Difference listings:

----------

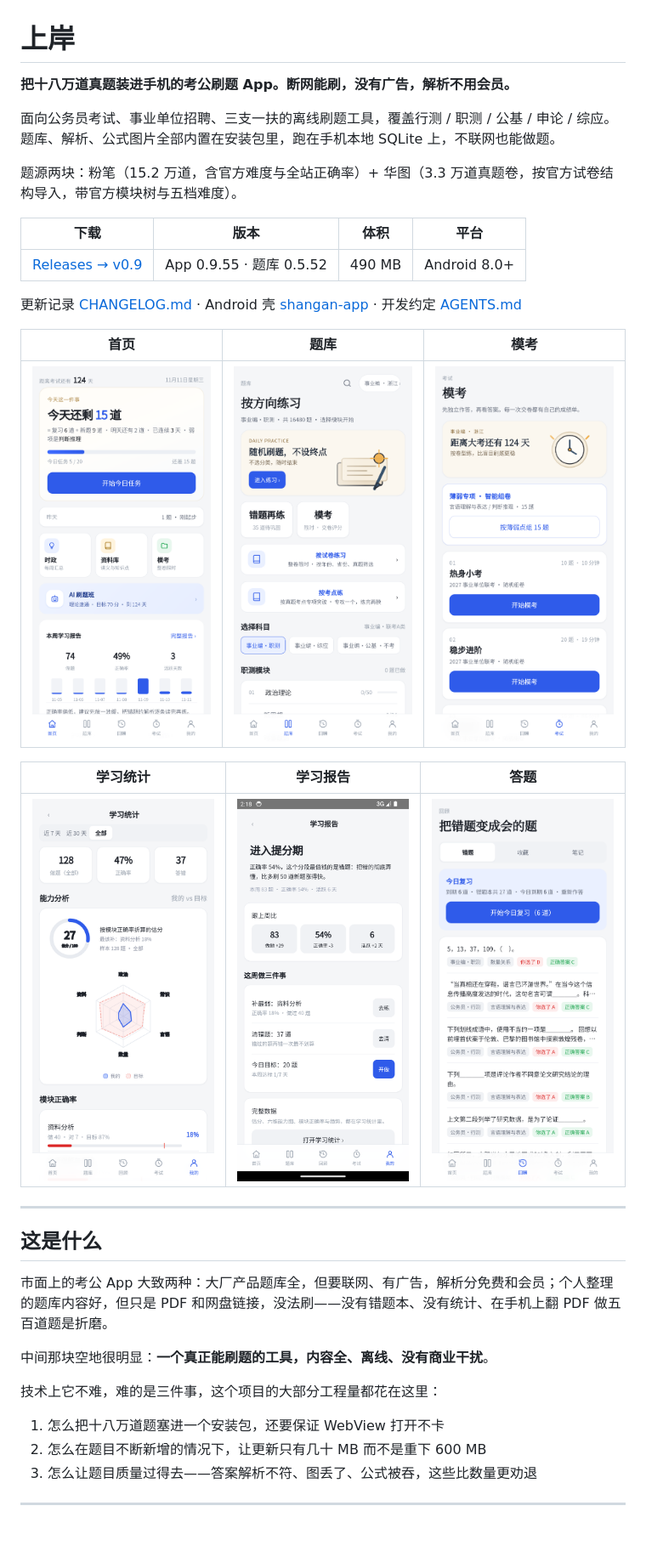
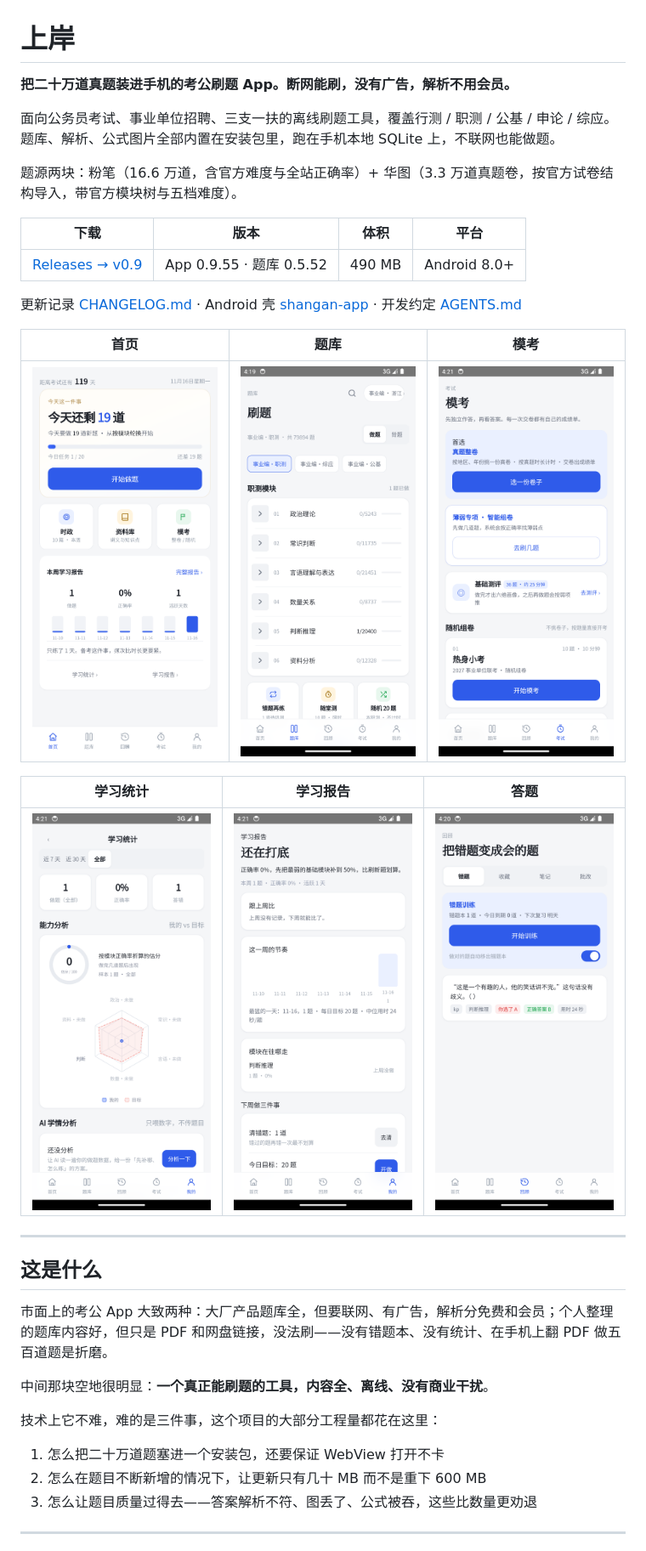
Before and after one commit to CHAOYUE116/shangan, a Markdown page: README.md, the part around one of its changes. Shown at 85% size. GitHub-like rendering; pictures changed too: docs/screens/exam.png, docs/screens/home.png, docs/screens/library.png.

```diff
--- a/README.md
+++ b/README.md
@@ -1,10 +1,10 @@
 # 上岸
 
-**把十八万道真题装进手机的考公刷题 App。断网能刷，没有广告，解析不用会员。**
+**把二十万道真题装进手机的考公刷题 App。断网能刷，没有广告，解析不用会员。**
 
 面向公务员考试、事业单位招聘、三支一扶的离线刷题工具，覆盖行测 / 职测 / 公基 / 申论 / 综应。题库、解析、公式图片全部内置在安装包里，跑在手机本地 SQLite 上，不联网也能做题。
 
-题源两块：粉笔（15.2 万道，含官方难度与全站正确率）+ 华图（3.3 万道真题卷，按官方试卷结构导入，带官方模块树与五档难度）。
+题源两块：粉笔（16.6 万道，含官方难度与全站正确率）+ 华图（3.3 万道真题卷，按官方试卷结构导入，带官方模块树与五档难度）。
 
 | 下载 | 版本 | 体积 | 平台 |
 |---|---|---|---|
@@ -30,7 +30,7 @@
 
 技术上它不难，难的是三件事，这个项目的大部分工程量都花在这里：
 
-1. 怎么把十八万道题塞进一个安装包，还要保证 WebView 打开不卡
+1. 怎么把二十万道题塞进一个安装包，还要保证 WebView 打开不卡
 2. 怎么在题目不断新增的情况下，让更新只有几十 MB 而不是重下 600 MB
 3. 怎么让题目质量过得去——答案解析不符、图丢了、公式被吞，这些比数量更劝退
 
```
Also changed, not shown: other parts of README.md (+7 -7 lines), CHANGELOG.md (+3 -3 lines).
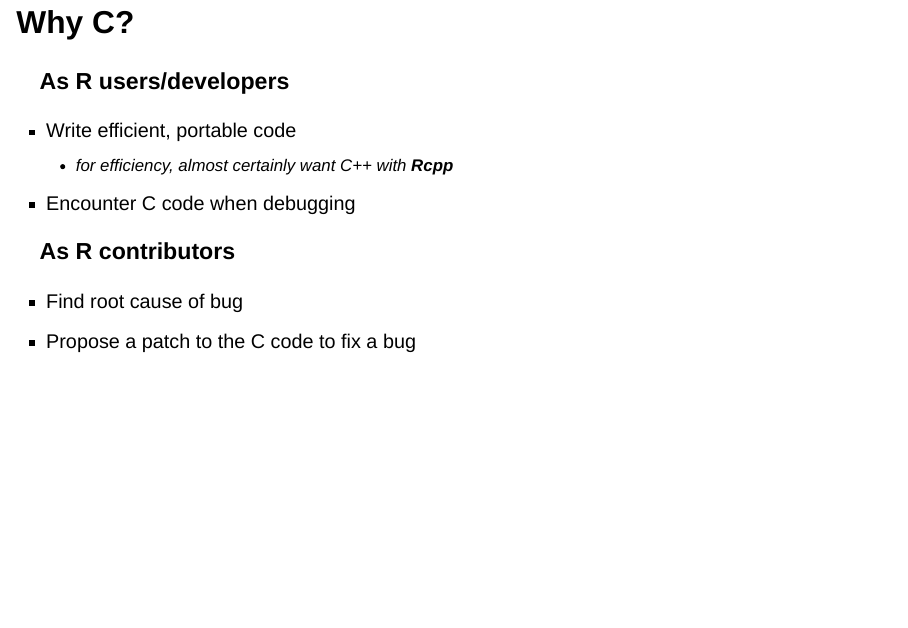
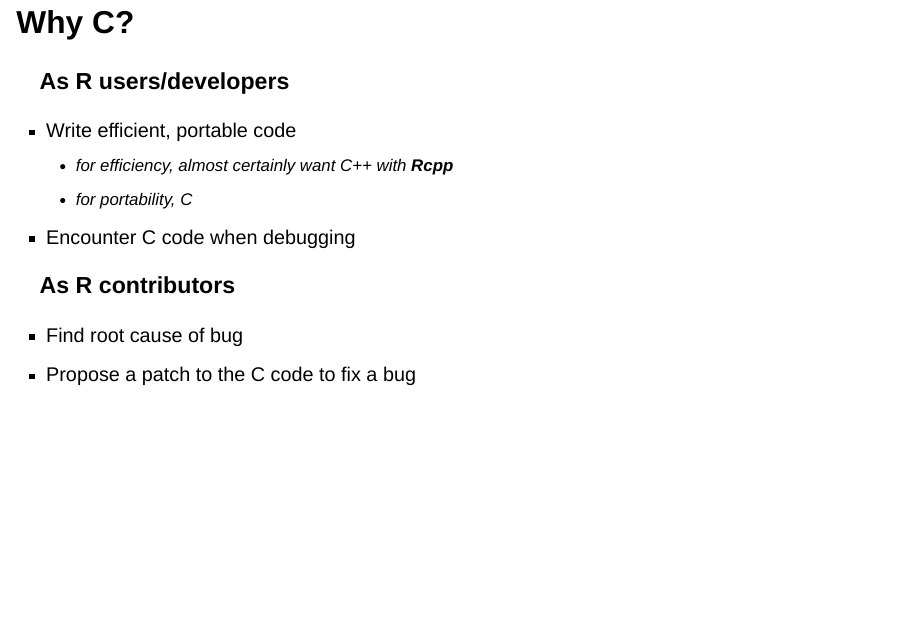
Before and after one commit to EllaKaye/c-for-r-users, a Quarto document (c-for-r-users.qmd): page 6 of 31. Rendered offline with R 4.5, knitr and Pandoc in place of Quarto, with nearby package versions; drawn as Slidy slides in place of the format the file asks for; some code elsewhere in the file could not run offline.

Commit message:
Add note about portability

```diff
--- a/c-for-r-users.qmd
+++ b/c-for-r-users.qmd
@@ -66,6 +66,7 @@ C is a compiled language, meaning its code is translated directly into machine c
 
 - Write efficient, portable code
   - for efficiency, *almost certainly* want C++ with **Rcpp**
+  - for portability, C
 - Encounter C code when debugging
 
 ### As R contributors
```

----------

ABOUT THIS EXERCISE: If a line in the records contains "题源两块", report it.

ANSWER SPACE:
-题源两块：粉笔（15.2 万道，含官方难度与全站正确率）+ 华图（3.3 万道真题卷，按官方试卷结构导入，带官方模块树与五档难度）。
+题源两块：粉笔（16.6 万道，含官方难度与全站正确率）+ 华图（3.3 万道真题卷，按官方试卷结构导入，带官方模块树与五档难度）。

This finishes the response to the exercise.